__Brief__:
Return the entries in full, exactly as they were written.
- - - -
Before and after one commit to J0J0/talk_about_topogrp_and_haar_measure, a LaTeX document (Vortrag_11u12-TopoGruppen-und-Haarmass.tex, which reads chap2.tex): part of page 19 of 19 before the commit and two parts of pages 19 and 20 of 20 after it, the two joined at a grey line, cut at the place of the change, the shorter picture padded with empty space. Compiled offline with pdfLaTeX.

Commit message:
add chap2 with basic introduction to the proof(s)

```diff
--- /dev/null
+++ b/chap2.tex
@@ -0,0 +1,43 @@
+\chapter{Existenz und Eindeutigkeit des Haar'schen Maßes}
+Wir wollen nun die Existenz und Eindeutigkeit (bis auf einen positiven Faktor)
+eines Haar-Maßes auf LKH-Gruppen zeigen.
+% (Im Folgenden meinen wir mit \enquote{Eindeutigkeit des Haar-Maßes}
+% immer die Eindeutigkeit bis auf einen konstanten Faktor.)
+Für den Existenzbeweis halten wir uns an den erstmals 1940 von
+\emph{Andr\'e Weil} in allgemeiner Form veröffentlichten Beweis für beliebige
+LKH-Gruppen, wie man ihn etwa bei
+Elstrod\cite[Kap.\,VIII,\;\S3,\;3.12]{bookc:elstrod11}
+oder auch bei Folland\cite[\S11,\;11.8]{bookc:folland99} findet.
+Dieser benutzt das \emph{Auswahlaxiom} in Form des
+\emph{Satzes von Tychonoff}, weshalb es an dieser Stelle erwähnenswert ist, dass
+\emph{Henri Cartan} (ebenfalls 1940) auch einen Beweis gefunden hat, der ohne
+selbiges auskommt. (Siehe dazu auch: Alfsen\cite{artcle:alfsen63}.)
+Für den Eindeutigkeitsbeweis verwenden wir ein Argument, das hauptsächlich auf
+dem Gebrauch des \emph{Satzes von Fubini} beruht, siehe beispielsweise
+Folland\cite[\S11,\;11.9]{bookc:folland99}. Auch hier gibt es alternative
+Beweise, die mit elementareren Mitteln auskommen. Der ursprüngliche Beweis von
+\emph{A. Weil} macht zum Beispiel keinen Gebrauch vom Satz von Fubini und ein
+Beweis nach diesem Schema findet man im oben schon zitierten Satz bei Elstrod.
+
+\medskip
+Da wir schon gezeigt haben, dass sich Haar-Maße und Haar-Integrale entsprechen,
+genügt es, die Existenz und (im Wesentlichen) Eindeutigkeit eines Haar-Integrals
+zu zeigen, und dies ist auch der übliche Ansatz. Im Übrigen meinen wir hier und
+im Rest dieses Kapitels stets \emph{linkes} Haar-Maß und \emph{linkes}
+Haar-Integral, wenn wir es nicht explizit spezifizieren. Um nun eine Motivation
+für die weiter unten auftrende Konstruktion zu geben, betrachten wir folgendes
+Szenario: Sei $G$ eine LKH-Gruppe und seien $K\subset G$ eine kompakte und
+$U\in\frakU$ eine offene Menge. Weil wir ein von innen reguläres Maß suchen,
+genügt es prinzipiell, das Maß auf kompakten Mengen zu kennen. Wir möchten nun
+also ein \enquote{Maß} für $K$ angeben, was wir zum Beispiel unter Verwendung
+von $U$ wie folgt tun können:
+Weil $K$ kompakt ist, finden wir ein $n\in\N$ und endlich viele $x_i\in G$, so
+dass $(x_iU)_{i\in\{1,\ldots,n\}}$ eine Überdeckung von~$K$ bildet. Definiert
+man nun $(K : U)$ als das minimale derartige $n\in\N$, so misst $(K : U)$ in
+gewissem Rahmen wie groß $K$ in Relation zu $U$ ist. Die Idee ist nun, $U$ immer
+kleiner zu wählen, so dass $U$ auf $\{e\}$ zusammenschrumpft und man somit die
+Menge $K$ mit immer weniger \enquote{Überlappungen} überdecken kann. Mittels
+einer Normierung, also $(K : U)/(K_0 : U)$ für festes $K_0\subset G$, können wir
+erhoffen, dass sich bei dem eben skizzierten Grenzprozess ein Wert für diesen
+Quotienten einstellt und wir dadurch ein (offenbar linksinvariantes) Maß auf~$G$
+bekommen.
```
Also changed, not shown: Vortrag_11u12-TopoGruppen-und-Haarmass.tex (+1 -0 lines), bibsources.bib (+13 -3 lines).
- - - -
__Answer section__:
Before and after one commit to J0J0/talk_about_topogrp_and_haar_measure, a LaTeX document (Vortrag_11u12-TopoGruppen-und-Haarmass.tex, which reads chap2.tex): part of page 19 of 19 before the commit and two parts of pages 19 and 20 of 20 after it, the two joined at a grey line, cut at the place of the change, the shorter picture padded with empty space. Compiled offline with pdfLaTeX.

Commit message:
add chap2 with basic introduction to the proof(s)

```diff
--- /dev/null
+++ b/chap2.tex
@@ -0,0 +1,43 @@
+\chapter{Existenz und Eindeutigkeit des Haar'schen Maßes}
+Wir wollen nun die Existenz und Eindeutigkeit (bis auf einen positiven Faktor)
+eines Haar-Maßes auf LKH-Gruppen zeigen.
+% (Im Folgenden meinen wir mit \enquote{Eindeutigkeit des Haar-Maßes}
+% immer die Eindeutigkeit bis auf einen konstanten Faktor.)
+Für den Existenzbeweis halten wir uns an den erstmals 1940 von
+\emph{Andr\'e Weil} in allgemeiner Form veröffentlichten Beweis für beliebige
+LKH-Gruppen, wie man ihn etwa bei
+Elstrod\cite[Kap.\,VIII,\;\S3,\;3.12]{bookc:elstrod11}
+oder auch bei Folland\cite[\S11,\;11.8]{bookc:folland99} findet.
+Dieser benutzt das \emph{Auswahlaxiom} in Form des
+\emph{Satzes von Tychonoff}, weshalb es an dieser Stelle erwähnenswert ist, dass
+\emph{Henri Cartan} (ebenfalls 1940) auch einen Beweis gefunden hat, der ohne
+selbiges auskommt. (Siehe dazu auch: Alfsen\cite{artcle:alfsen63}.)
+Für den Eindeutigkeitsbeweis verwenden wir ein Argument, das hauptsächlich auf
+dem Gebrauch des \emph{Satzes von Fubini} beruht, siehe beispielsweise
+Folland\cite[\S11,\;11.9]{bookc:folland99}. Auch hier gibt es alternative
+Beweise, die mit elementareren Mitteln auskommen. Der ursprüngliche Beweis von
+\emph{A. Weil} macht zum Beispiel keinen Gebrauch vom Satz von Fubini und ein
+Beweis nach diesem Schema findet man im oben schon zitierten Satz bei Elstrod.
+
+\medskip
+Da wir schon gezeigt haben, dass sich Haar-Maße und Haar-Integrale entsprechen,
+genügt es, die Existenz und (im Wesentlichen) Eindeutigkeit eines Haar-Integrals
+zu zeigen, und dies ist auch der übliche Ansatz. Im Übrigen meinen wir hier und
+im Rest dieses Kapitels stets \emph{linkes} Haar-Maß und \emph{linkes}
+Haar-Integral, wenn wir es nicht explizit spezifizieren. Um nun eine Motivation
+für die weiter unten auftrende Konstruktion zu geben, betrachten wir folgendes
+Szenario: Sei $G$ eine LKH-Gruppe und seien $K\subset G$ eine kompakte und
+$U\in\frakU$ eine offene Menge. Weil wir ein von innen reguläres Maß suchen,
+genügt es prinzipiell, das Maß auf kompakten Mengen zu kennen. Wir möchten nun
+also ein \enquote{Maß} für $K$ angeben, was wir zum Beispiel unter Verwendung
+von $U$ wie folgt tun können:
+Weil $K$ kompakt ist, finden wir ein $n\in\N$ und endlich viele $x_i\in G$, so
+dass $(x_iU)_{i\in\{1,\ldots,n\}}$ eine Überdeckung von~$K$ bildet. Definiert
+man nun $(K : U)$ als das minimale derartige $n\in\N$, so misst $(K : U)$ in
+gewissem Rahmen wie groß $K$ in Relation zu $U$ ist. Die Idee ist nun, $U$ immer
+kleiner zu wählen, so dass $U$ auf $\{e\}$ zusammenschrumpft und man somit die
+Menge $K$ mit immer weniger \enquote{Überlappungen} überdecken kann. Mittels
+einer Normierung, also $(K : U)/(K_0 : U)$ für festes $K_0\subset G$, können wir
+erhoffen, dass sich bei dem eben skizzierten Grenzprozess ein Wert für diesen
+Quotienten einstellt und wir dadurch ein (offenbar linksinvariantes) Maß auf~$G$
+bekommen.
```
Also changed, not shown: Vortrag_11u12-TopoGruppen-und-Haarmass.tex (+1 -0 lines), bibsources.bib (+13 -3 lines).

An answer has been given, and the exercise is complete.